“Eighteen said they would go for someone,” said Krinsky.
But when she flipped the question and asked the women if they would request help for themselves in getting their medications from the pharmacy, “only eight hands went up.”
Krinsky refers to such a model of care as “horizontal caregiving,” where a circle of friends, neighbors, and/or co-workers rely on each other to look after one another.
“We see tight families of choice taking care of each other as best as they can,” she said, “as people are concerned about how will I care for myself as I age.”
Such a structure, she said, upends the heteronormative approach of relying on one’s biological family to provide caregiving. It is expected that a married straight couple’s children and grandchildren will look after them in their senior years and that responsibility is passed on with each new generation.
“Right now, we a have a vertical model of multi-generational caregiving,” Krinsky explained.
Even though Personna lives in an LGBT-affirming city like San Francisco and has her family’s support, she is cognizant of the fact that there are still challenges that LGBT seniors must confront.
“Because of my orientation it is totally different than a heterosexual family and their end-of-life situations. So many things are already in place for them,’ she said. “By law you get things and your family connection is built in. My community, we have to build that and do the work. People my age usually don’t have what the heterosexual person has, like built in grandkids to come over and take you to lunch.”
Five years ago Personna moved from Cupertino into the city to help care for her friend, Bill Bowers, 71, a member of the famed gender-bending group the Cockettes whose outrageously designed jackets became a must-have for rock stars such as the members of the Rolling Stones and Led Zeppelin.
Bowers, a gay man who is HIV-positive, had been living alone at the Derek Silva Community when he had a stroke that left him unconscious for two days in his studio apartment. After that episode, he moved into a two-bedroom unit so that he would have a roommate who could look after him. After he lost his first roommate to cancer, Bowers asked Personna to move in.
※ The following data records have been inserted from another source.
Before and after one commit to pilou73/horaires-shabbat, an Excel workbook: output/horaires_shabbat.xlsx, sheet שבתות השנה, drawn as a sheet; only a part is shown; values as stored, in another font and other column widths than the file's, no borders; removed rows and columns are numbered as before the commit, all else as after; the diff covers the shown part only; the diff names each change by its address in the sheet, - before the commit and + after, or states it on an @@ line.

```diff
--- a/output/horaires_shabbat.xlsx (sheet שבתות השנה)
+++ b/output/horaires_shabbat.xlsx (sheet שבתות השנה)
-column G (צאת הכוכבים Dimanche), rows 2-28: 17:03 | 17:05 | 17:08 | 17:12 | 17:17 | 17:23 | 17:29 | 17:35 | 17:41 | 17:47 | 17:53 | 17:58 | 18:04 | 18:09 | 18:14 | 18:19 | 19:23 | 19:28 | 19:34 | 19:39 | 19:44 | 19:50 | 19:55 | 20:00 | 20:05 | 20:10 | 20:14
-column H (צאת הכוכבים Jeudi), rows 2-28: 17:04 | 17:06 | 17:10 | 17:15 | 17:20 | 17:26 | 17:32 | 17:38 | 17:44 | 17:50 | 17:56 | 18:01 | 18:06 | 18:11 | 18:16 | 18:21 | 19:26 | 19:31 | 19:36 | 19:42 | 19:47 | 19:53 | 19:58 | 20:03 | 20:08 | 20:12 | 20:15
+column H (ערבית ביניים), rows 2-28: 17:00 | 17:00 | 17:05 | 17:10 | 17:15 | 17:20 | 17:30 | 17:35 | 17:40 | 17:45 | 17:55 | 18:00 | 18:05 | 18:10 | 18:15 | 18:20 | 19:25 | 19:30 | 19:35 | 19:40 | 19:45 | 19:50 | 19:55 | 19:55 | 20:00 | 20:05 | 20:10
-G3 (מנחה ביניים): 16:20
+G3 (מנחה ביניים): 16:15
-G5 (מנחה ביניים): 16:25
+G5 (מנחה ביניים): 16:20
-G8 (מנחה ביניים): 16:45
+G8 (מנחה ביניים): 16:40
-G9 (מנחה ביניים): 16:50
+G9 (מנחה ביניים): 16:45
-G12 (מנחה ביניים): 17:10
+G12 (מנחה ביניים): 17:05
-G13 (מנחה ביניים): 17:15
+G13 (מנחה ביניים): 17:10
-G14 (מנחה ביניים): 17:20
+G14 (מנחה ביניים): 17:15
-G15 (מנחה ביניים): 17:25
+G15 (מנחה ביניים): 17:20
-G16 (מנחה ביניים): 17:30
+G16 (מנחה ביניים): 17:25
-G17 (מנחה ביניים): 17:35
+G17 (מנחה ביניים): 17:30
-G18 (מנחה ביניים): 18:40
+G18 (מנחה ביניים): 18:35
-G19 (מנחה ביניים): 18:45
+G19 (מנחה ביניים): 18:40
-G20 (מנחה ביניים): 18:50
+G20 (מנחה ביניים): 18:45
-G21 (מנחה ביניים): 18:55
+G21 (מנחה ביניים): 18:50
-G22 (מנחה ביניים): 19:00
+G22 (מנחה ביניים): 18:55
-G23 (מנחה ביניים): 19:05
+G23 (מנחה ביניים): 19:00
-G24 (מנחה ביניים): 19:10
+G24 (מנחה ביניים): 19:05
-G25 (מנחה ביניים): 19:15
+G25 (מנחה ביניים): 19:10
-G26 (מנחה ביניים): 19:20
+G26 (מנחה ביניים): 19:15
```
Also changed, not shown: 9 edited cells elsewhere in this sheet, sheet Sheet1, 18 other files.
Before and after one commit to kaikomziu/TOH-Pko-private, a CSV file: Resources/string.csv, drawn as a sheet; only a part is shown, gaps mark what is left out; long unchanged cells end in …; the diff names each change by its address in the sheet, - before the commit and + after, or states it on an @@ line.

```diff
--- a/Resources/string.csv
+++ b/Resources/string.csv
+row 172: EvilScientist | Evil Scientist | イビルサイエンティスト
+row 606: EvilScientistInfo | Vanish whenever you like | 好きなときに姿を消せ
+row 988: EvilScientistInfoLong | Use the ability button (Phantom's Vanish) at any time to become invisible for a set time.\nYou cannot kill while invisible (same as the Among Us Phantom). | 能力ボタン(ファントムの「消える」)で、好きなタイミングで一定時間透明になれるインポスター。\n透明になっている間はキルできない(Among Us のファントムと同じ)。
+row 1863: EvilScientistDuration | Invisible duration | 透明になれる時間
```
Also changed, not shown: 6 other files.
“I can’t live alone,” said Bowers. “I asked Donna because she was traveling back and forth from the city to Cupertino on weekends to move in. She is here to be my caregiver.”
Personna not only ensures Bowers makes it to his various medical appointments and takes his daily regimen of medications but also provides companionship. They also share many of the same friends and can reminisce about their younger days in the city.
Bowers has designated an executor for his estate and thought about how he would prefer to be cared for at the end of his life. For example, he doesn’t want to be put on life support should it come to that.
He expects to live out his days in San Francisco, though Bowers said if he could afford it he would spend the rest of his days in Paris or somewhere tropical, like Tahiti or the jungles of South America.
Unafraid of death, Bowers is concerned about how he will die.
“I don’t want to suffer,” he said. “I watched my former roommate go through weeks of suffering. I don’t want to go through that or have someone have to watch me suffer.”